What you are asked to do:
Needed from the entries below: every line that holds the word "between".

[Records contained in a dataset]
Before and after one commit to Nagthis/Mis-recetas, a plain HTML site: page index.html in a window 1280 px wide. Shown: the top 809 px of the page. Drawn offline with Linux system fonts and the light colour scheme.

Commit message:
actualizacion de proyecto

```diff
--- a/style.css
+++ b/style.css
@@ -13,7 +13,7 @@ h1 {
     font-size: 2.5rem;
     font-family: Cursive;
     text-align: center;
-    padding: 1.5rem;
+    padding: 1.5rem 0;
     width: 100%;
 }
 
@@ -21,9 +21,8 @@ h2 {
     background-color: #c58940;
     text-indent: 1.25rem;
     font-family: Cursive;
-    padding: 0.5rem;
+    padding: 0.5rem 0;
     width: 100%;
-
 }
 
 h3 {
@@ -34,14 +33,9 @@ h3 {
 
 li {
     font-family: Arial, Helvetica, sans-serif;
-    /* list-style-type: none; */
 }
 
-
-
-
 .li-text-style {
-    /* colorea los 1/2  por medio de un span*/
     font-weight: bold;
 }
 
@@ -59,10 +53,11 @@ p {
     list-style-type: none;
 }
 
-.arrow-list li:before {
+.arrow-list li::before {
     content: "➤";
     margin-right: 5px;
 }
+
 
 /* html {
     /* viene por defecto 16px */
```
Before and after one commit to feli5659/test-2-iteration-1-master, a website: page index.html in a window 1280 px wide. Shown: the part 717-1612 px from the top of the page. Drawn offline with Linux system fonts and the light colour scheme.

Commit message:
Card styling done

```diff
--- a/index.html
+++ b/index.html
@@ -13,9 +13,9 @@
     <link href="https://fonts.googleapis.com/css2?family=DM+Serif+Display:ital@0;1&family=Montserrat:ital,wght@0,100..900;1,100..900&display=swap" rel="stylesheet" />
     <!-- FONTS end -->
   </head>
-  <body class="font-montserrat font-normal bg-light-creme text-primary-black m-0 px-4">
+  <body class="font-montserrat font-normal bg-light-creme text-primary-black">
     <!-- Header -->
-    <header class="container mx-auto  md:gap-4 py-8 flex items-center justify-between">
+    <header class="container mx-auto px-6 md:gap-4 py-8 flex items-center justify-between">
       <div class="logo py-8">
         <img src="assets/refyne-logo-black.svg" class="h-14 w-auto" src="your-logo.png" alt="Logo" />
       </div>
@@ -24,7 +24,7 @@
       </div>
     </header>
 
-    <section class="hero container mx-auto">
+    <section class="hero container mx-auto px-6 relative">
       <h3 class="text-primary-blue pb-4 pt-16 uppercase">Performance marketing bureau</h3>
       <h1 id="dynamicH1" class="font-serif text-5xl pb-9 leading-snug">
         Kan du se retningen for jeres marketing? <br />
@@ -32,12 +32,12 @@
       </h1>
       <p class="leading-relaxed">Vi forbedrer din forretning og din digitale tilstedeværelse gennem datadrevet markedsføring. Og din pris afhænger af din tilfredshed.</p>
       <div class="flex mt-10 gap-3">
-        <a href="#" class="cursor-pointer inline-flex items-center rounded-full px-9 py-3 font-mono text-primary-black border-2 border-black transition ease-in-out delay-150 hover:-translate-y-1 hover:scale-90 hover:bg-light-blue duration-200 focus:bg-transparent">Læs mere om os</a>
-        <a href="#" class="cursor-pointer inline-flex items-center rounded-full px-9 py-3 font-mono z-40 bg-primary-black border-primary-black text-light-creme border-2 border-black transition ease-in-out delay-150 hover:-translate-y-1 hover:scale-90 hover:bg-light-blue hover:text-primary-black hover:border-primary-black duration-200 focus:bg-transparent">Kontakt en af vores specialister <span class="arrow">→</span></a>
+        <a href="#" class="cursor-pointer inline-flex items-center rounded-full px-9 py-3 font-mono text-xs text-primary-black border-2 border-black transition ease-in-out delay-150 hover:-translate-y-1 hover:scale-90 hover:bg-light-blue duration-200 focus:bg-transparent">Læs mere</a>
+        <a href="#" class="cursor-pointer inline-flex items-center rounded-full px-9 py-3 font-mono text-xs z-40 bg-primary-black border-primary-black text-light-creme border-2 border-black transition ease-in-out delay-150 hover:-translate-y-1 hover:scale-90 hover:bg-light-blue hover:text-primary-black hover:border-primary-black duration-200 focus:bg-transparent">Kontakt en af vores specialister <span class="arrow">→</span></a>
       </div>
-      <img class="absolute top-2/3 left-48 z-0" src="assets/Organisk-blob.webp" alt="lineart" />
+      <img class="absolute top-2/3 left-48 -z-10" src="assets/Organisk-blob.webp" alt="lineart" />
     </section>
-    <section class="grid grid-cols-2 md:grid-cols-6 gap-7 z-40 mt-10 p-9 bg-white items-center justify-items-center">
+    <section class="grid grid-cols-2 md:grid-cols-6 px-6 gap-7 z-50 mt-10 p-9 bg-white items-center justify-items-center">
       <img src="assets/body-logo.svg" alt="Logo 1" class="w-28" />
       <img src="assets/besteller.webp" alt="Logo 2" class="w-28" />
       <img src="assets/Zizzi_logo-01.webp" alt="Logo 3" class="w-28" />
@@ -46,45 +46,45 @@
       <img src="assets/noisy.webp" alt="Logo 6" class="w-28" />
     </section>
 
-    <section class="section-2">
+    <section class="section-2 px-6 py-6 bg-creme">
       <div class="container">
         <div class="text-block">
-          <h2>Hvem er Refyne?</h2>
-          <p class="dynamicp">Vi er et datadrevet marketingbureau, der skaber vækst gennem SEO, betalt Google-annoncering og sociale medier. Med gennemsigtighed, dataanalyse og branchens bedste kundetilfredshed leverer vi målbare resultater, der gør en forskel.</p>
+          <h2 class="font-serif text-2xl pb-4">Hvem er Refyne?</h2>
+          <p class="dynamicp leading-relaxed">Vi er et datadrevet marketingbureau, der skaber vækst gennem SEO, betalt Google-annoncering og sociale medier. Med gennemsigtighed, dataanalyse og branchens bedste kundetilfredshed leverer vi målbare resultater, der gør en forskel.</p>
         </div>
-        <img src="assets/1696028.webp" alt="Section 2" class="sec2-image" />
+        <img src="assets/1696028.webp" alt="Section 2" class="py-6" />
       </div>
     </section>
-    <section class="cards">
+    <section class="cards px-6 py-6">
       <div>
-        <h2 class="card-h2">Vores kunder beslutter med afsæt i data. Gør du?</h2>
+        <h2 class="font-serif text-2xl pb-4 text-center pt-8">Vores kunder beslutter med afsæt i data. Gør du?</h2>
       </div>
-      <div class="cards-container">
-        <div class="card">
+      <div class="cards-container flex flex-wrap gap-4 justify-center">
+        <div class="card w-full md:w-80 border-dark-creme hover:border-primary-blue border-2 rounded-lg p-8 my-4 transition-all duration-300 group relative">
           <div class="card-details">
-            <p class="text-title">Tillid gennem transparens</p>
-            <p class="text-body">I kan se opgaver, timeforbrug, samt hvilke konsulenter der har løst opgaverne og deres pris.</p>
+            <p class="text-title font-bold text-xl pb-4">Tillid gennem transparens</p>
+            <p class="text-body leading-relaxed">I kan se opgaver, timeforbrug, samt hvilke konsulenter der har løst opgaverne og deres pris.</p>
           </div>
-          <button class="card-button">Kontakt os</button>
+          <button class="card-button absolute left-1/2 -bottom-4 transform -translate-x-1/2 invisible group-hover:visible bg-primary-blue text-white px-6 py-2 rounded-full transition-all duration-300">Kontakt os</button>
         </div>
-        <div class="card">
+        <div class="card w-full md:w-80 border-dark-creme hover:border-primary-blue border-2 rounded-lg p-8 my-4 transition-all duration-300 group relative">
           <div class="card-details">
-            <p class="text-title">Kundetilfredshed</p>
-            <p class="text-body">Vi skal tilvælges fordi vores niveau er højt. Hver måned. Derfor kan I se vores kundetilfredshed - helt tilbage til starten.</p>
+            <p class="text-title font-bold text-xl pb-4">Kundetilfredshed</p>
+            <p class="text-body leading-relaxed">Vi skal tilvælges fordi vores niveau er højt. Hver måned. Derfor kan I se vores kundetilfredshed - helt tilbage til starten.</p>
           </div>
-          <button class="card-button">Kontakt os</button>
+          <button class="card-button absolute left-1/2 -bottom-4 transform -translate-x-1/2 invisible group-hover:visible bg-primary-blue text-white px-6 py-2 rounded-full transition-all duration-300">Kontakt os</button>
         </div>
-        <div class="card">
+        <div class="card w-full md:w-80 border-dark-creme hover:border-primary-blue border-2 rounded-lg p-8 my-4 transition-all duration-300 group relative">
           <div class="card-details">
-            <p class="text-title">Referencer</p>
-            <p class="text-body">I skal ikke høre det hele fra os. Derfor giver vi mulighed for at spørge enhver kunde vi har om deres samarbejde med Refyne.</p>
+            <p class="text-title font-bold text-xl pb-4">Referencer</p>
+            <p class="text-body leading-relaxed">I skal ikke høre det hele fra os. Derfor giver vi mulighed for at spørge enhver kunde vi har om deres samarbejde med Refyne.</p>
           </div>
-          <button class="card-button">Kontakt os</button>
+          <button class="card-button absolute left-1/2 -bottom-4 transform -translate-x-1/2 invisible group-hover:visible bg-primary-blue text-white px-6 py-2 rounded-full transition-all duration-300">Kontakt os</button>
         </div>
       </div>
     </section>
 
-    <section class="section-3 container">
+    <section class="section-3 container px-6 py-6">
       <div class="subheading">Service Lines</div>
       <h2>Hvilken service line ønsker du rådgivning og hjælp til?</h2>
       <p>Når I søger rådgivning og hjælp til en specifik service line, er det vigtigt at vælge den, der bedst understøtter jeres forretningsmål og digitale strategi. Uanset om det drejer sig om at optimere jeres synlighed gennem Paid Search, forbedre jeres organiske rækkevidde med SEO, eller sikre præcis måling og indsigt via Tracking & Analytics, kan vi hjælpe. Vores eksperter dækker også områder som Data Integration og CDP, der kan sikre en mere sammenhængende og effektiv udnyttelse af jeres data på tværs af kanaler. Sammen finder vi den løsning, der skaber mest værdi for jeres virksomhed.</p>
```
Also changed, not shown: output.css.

Task response:
-    <header class="container mx-auto  md:gap-4 py-8 flex items-center justify-between">
+    <header class="container mx-auto px-6 md:gap-4 py-8 flex items-center justify-between">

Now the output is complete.